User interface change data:
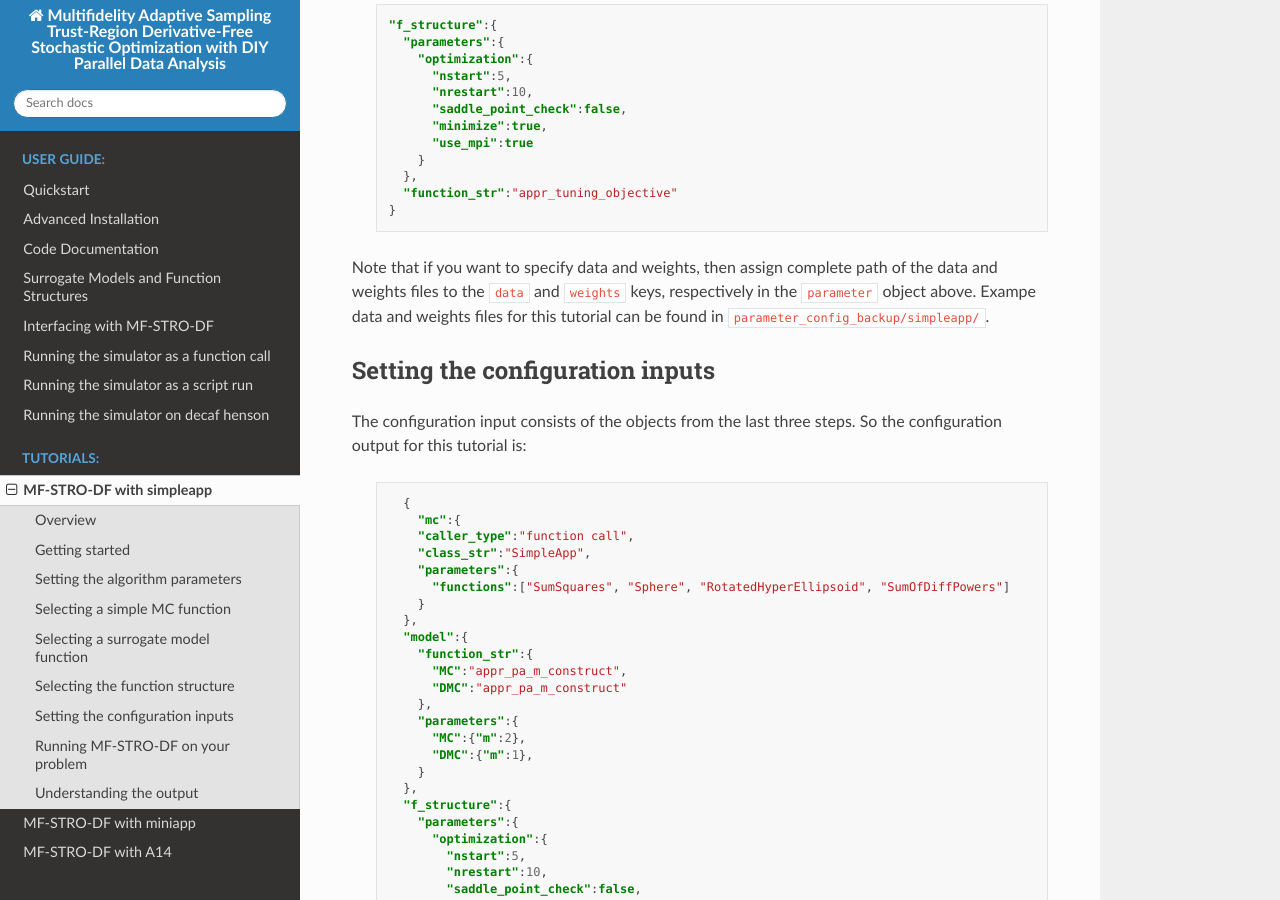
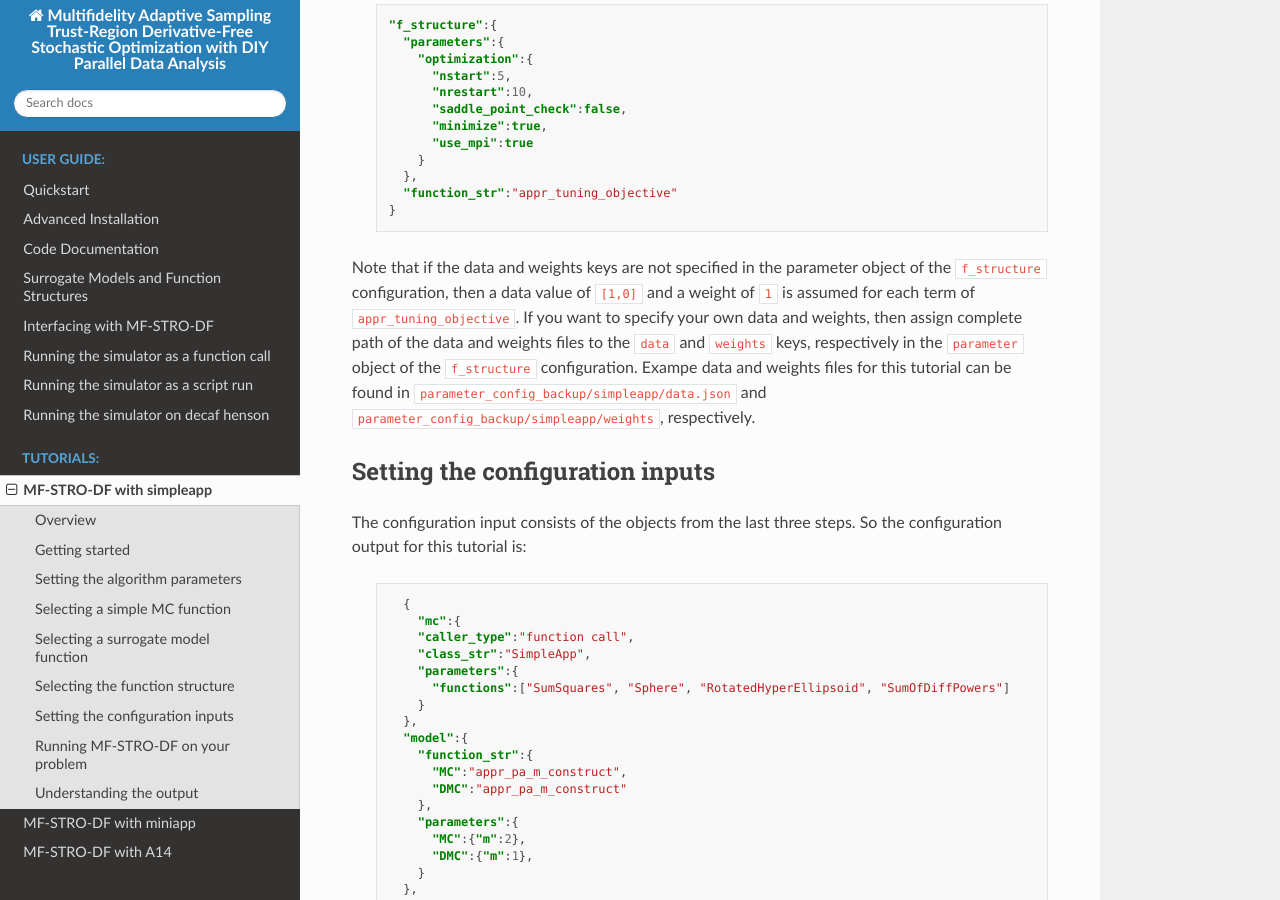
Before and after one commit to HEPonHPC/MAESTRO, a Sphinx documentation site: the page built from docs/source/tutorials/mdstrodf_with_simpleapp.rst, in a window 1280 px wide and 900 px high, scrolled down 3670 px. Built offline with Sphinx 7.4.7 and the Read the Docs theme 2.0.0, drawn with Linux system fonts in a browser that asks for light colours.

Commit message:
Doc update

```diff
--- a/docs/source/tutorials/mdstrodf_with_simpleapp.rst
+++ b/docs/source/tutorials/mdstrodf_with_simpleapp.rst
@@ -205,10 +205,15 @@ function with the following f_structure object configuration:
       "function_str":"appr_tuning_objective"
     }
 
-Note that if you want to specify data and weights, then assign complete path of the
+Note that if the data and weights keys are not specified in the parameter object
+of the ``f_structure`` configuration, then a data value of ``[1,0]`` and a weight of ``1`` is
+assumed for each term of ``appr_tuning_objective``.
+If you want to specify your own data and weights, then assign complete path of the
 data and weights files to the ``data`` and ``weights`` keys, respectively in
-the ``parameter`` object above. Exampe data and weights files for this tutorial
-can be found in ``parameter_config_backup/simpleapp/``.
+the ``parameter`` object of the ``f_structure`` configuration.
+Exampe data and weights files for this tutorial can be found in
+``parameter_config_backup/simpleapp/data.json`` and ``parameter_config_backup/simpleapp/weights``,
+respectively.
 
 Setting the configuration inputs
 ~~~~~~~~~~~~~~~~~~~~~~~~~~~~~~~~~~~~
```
--
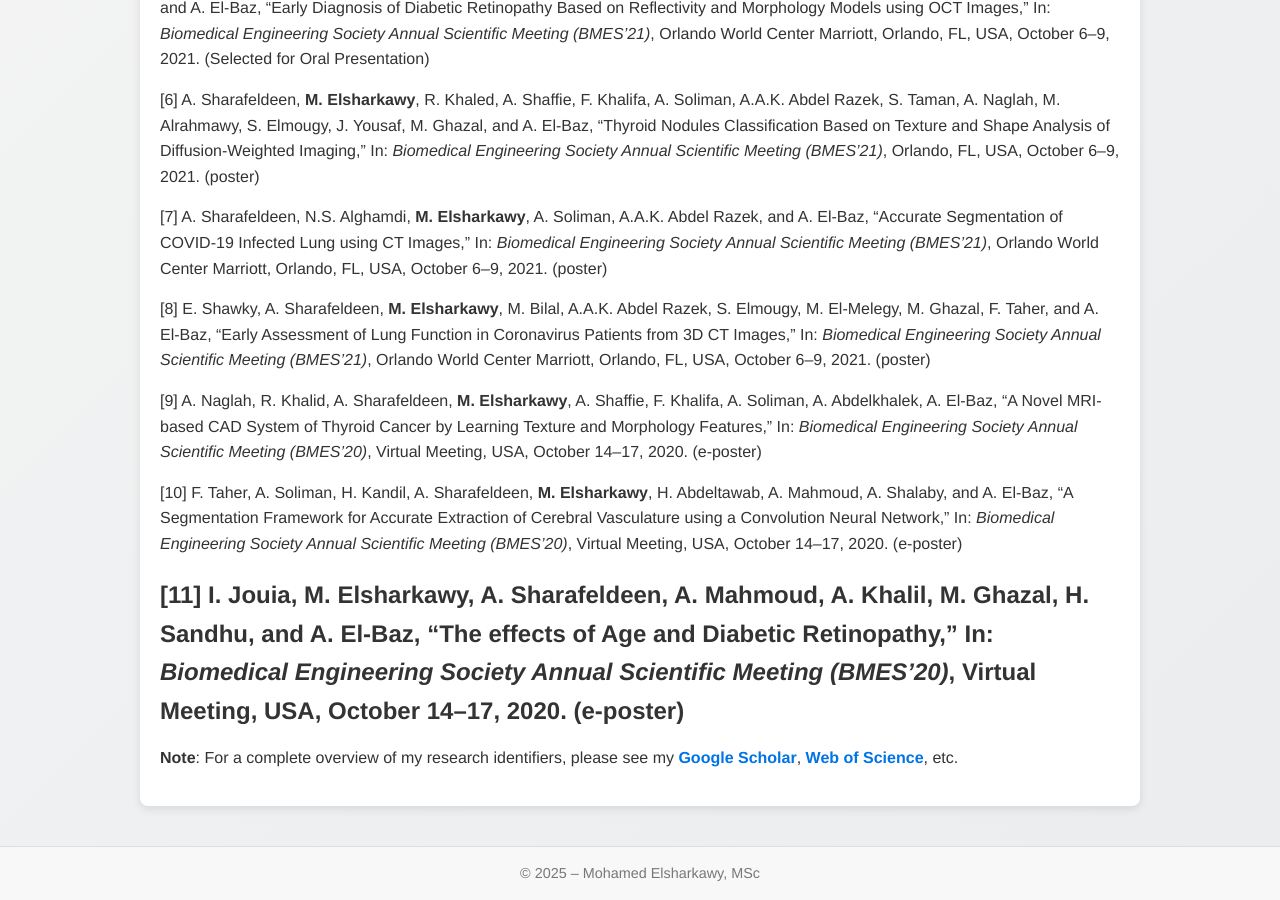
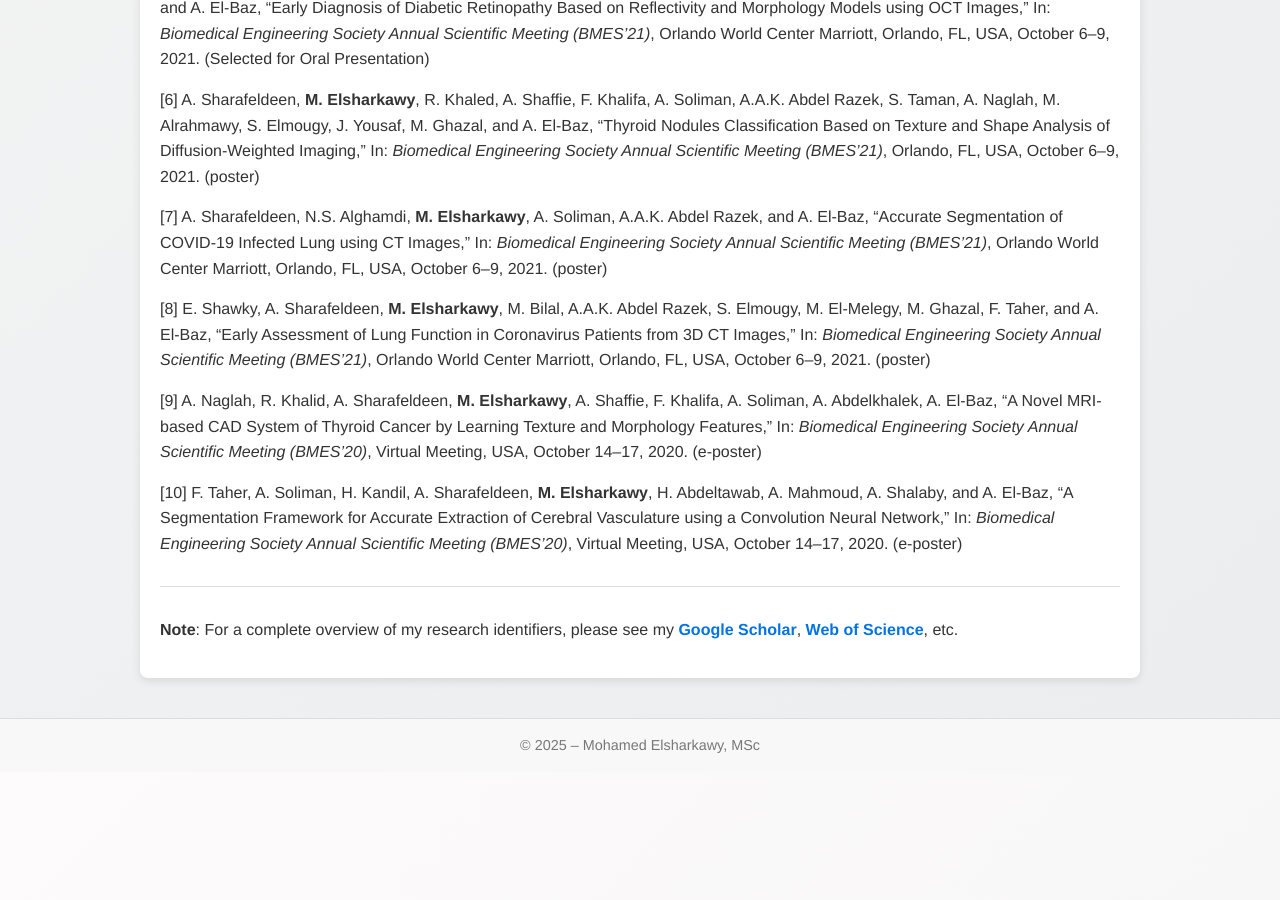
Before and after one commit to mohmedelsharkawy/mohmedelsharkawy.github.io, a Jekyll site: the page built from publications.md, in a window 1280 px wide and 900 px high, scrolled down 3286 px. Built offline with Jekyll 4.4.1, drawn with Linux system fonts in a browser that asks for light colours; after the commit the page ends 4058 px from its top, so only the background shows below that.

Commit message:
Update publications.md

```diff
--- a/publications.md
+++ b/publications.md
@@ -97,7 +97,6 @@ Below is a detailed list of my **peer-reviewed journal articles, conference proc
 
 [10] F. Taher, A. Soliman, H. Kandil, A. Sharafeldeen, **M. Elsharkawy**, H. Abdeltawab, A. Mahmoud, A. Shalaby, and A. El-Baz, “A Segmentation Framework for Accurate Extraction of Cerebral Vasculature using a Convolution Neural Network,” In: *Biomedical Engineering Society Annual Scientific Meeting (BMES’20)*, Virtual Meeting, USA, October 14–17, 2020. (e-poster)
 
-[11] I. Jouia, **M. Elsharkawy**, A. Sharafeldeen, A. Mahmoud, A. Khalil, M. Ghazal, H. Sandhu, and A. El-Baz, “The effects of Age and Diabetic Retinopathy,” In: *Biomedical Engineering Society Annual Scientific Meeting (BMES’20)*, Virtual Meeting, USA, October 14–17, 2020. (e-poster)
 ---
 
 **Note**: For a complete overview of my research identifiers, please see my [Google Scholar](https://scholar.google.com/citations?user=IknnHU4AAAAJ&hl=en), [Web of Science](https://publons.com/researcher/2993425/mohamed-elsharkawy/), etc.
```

* _Work instructions_
Look through the records and gather every line containing "weights".

* _Task solution_
-Note that if you want to specify data and weights, then assign complete path of the
+Note that if the data and weights keys are not specified in the parameter object
+If you want to specify your own data and weights, then assign complete path of the
 data and weights files to the ``data`` and ``weights`` keys, respectively in
-the ``parameter`` object above. Exampe data and weights files for this tutorial
+Exampe data and weights files for this tutorial can be found in
+``parameter_config_backup/simpleapp/data.json`` and ``parameter_config_backup/simpleapp/weights``,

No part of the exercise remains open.